Environmental artist Erika Osborne is an associate professor in the Department of Art & Art History. Her artwork deals with cultural connections to place and environment. Her recent body of work, Floaters and Focal Points, explores distraction and the healing power of nature.
Pessimism and hope travel together.
When I am in red rock country, I sit enamored with the beauty in front of me. Then it happens… somewhere in the back of my mind, a newspaper article or Facebook post surfaces that reveals the oil and gas drilling operation being proposed for that very area. The thought taints my experience with the desert view. I can’t see it without it being obscured by politics, ecologic crisis, and cultural complacency. These floaters distract me. They are ever present. They are blinding.
Sick of the floaters, I look for a cure. I make a conscious choice to hear the words, perform the actions and appreciate the beauty that makes me believe (even for just a few seconds) in humanity and in nature’s ability to heal. Focusing-in takes effort and requires discipline. But I do it because I have skin in the game – literally. The shear will that arises from giving birth has sharpened my focus and challenged my view.
Grief and Resilience Live Together
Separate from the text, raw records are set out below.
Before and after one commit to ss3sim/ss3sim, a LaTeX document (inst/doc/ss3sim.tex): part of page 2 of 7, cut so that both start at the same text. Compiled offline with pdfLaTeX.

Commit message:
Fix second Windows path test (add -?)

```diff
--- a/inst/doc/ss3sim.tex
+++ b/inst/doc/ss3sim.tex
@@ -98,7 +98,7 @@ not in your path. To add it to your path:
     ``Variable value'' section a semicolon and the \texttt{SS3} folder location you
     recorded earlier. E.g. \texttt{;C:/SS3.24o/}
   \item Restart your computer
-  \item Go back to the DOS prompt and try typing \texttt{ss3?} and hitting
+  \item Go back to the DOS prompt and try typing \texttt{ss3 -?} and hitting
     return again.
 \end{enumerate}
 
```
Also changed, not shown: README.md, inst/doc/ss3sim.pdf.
Erika Osborne is an Associate Professor in the Department of Art & Art History. She received her BFA from the University of Utah in painting and drawing and her MFA from the University of New Mexico. She has exhibited extensively nationally and internationally, with over ten solo exhibitions and over 80 group exhibitions in recent years – including shows at the Carnegie Museum of Art, the Nevada Museum of Art and the Chautauqua Institute. Osborne has also been the recipient of numerous grants and awards, including a recent Fulbright fellowship.